§ YOUR INSTRUCTIONS
Gather all lines in the entries below that include the word "height".

──────

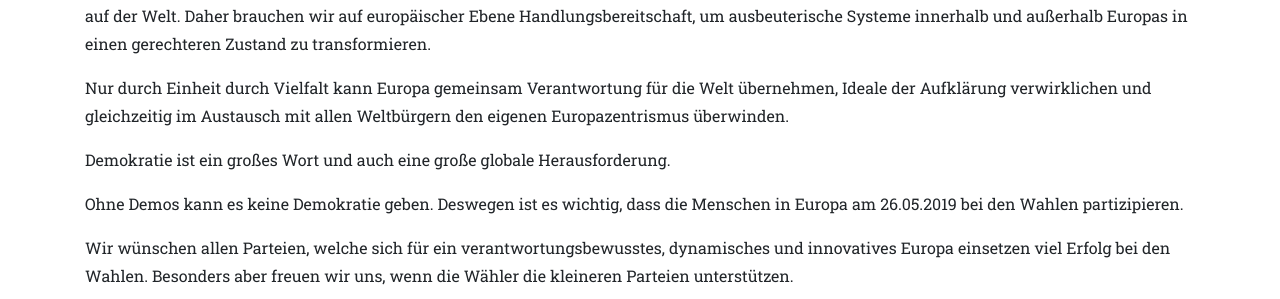
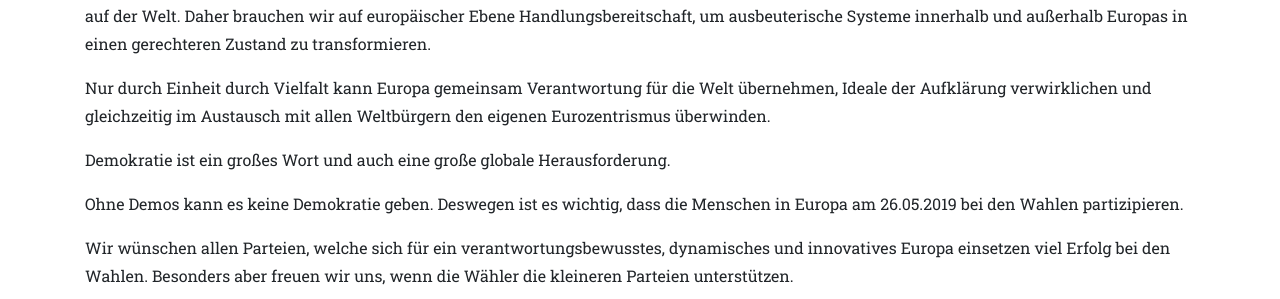
Before and after one commit to holisten/holisten.github.io, a Jekyll site: the page built from europa/europa.md, in a window 1280 px wide and 948 px high. Shown: the part 464-763 px from the top of the window. Built offline with Jekyll 4.4.1, drawn with Linux system fonts in a browser that asks for light colours; some web fonts are replaced; comment, search, counter and statistics services are not loaded; some of the changed lines change nothing that is shown.

Commit message:
Update from Forestry.io Mark Kuller updated europa/europa.md

```diff
--- a/europa/europa.md
+++ b/europa/europa.md
@@ -2,9 +2,10 @@
 title: Europa
 description: die Holisten aktiv in Europa
 tags:
-- keyword1
-- keyword2
-- keyword3
+- holisten
+- europa
+- wahlen
+- recklinghausen
 layout: posts
 permalink: "/europa/"
 
@@ -19,7 +20,7 @@ Die Frage nach Europa bedeutet auch die Frage nach unserer Identität. Nur durch
 
 Aufgrund von Geschichte und aktuellen globalen Verflechtungen trägt Europa eine besondere Verantwortung für das bestehende Ungleichgewicht auf der Welt. Daher brauchen wir auf europäischer Ebene Handlungsbereitschaft, um ausbeuterische Systeme innerhalb und außerhalb Europas in einen gerechteren Zustand zu transformieren.
 
-Nur durch Einheit durch Vielfalt kann Europa gemeinsam Verantwortung für die Welt übernehmen, Ideale der Aufklärung verwirklichen und gleichzeitig im Austausch mit allen Weltbürgern den eigenen Europazentrismus überwinden.
+Nur durch Einheit durch Vielfalt kann Europa gemeinsam Verantwortung für die Welt übernehmen, Ideale der Aufklärung verwirklichen und gleichzeitig im Austausch mit allen Weltbürgern den eigenen Eurozentrismus überwinden.
 
 Demokratie ist ein großes Wort und auch eine große globale Herausforderung.
 
```
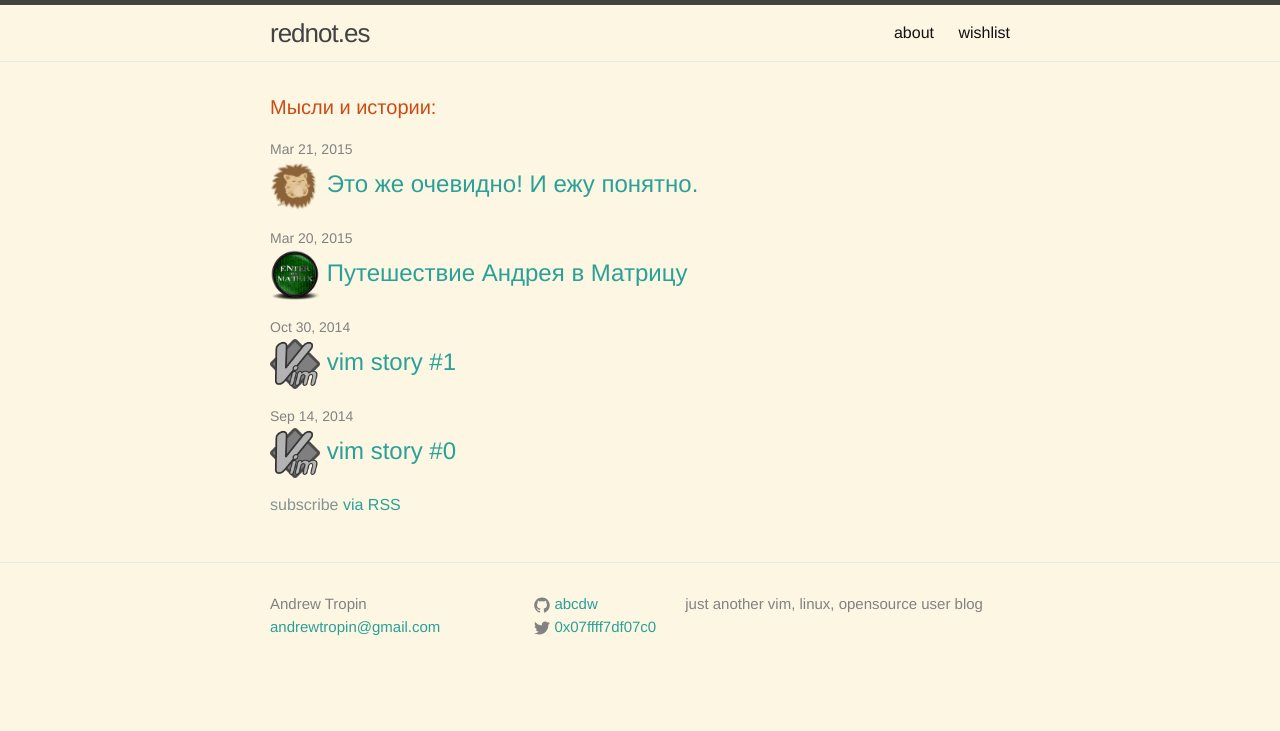
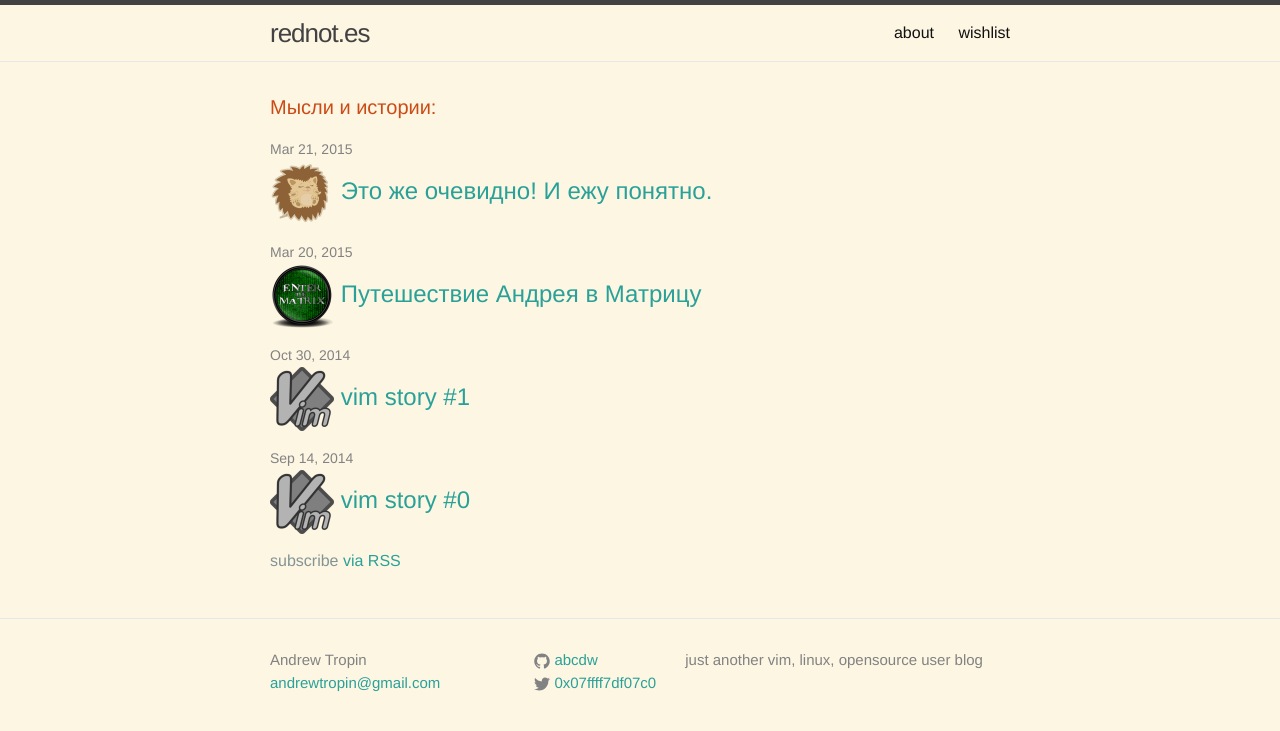
Before and after one commit to rednotes/rednotes.github.io, a Jekyll site: the page built from index.html, in a window 1280 px wide. Shown: the top 731 px of the page. Built offline with Jekyll 4.4.1, drawn with Linux system fonts in a browser that asks for light colours.

Commit message:
Update icons size

```diff
--- a/index.html
+++ b/index.html
@@ -11,7 +11,7 @@ layout: default
       <li>
         <span class="post-meta">{{ post.date | date: "%b %-d, %Y" }}</span>
         <h2>
-          <img src="{{ post.image }}" alt="" style="height:50px; width:50px" />
+          <img src="{{ post.image }}" alt="" style="height:64px; width:64px" />
           <a href="{{ post.url | prepend: site.baseurl }}">{{ post.title }} </a>
           {% if post.published == false %} [unpublished] {% endif %}
         </h2>
```
Also changed, not shown: downloads/icons/hedgehog.png, downloads/icons/vim.png.
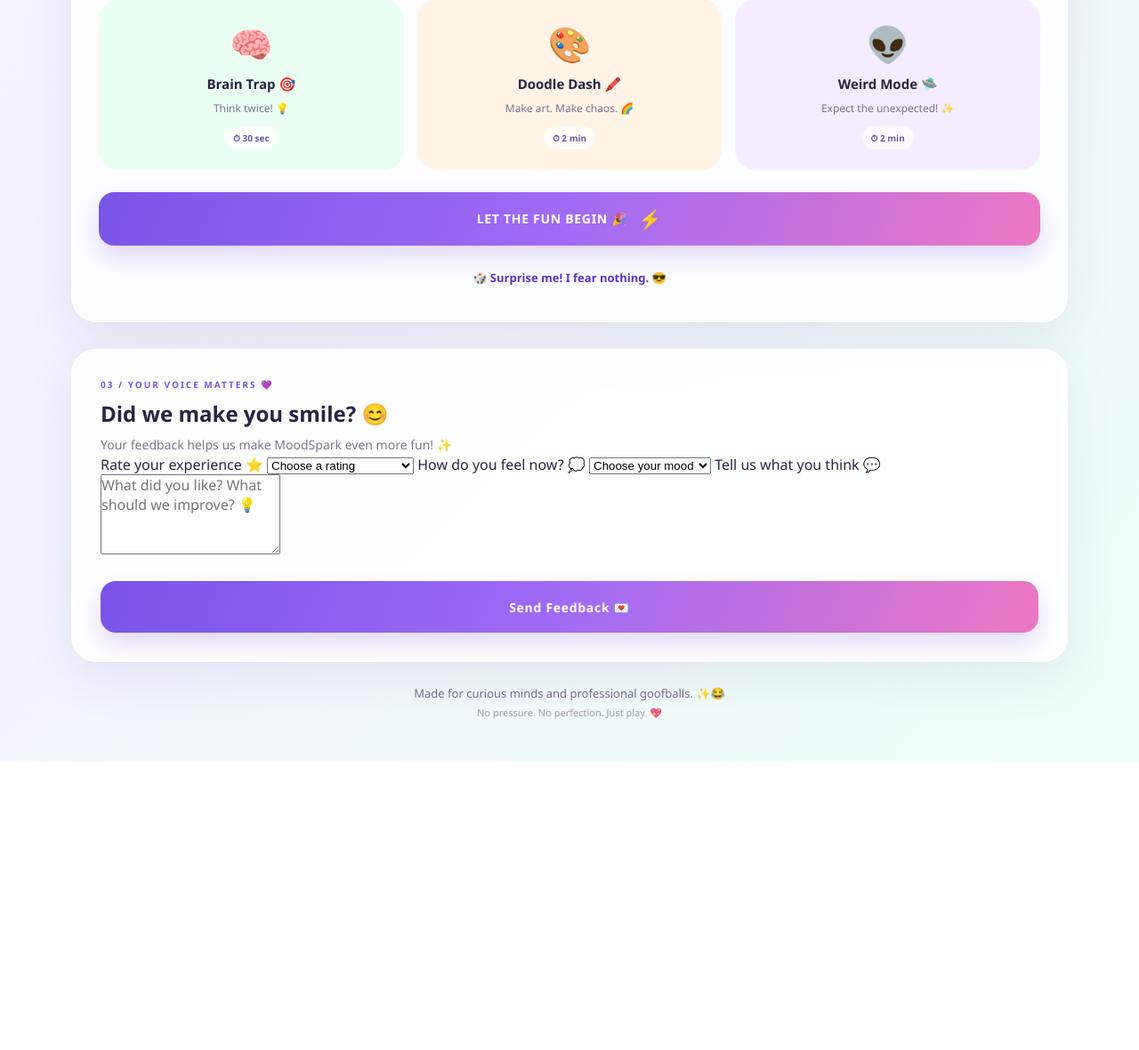
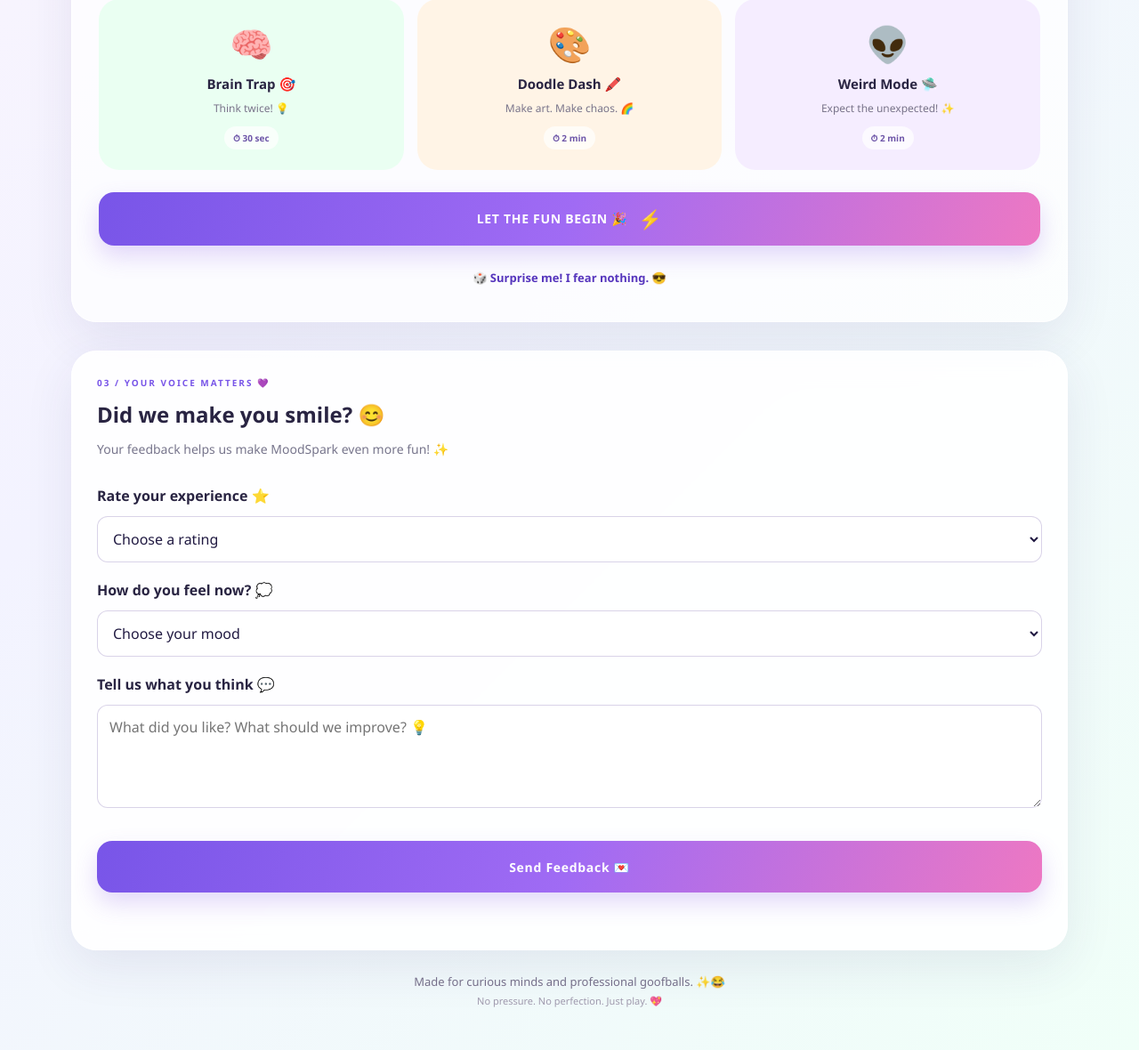
Before and after one commit to kritika348/MoodSpark, a Flask app: page / in a window 1280 px wide. Shown: the part 1204-2384 px from the top of the page at 89% size. Before the commit the page ends 2060 px from the top, so only its background shows below. Run offline with Flask 3, Linux system fonts and the light colour scheme.

Commit message:
Add feedback session styles
Add styles for feedback session component including layout and form elements.

```diff
--- a/static/style.css
+++ b/static/style.css
@@ -1211,6 +1211,54 @@ button:disabled {
   }
 }
 
+/* FEEDBACK SESSION */
+.feedback-session {
+  margin-top: 32px;
+  padding: 28px;
+}
+
+.feedback-session h2 {
+  margin: 12px 0;
+}
+
+.feedback-session form {
+  display: flex;
+  flex-direction: column;
+  gap: 12px;
+  margin-top: 22px;
+}
+
+.feedback-session label {
+  font-weight: 600;
+  margin-top: 8px;
+}
+
+.feedback-session select,
+.feedback-session textarea {
+  width: 100%;
+  padding: 13px;
+  border: 1px solid rgba(130, 110, 180, 0.3);
+  border-radius: 12px;
+  background: rgba(255, 255, 255, 0.9);
+  color: #211a42;
+  font: inherit;
+}
+
+.feedback-session textarea {
+  resize: vertical;
+}
+
+.feedback-session select:focus,
+.feedback-session textarea:focus {
+  outline: 2px solid #a58bfa;
+  outline-offset: 2px;
+}
+
+#feedbackStatus {
+  min-height: 24px;
+  font-weight: 600;
+}
+
 /* REDUCED MOTION ACCESSIBILITY */
 
 @media (prefers-reduced-motion: reduce) {
```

──────

§ EXERCISE OUTPUT
-          <img src="{{ post.image }}" alt="" style="height:50px; width:50px" />
+          <img src="{{ post.image }}" alt="" style="height:64px; width:64px" />
+  min-height: 24px;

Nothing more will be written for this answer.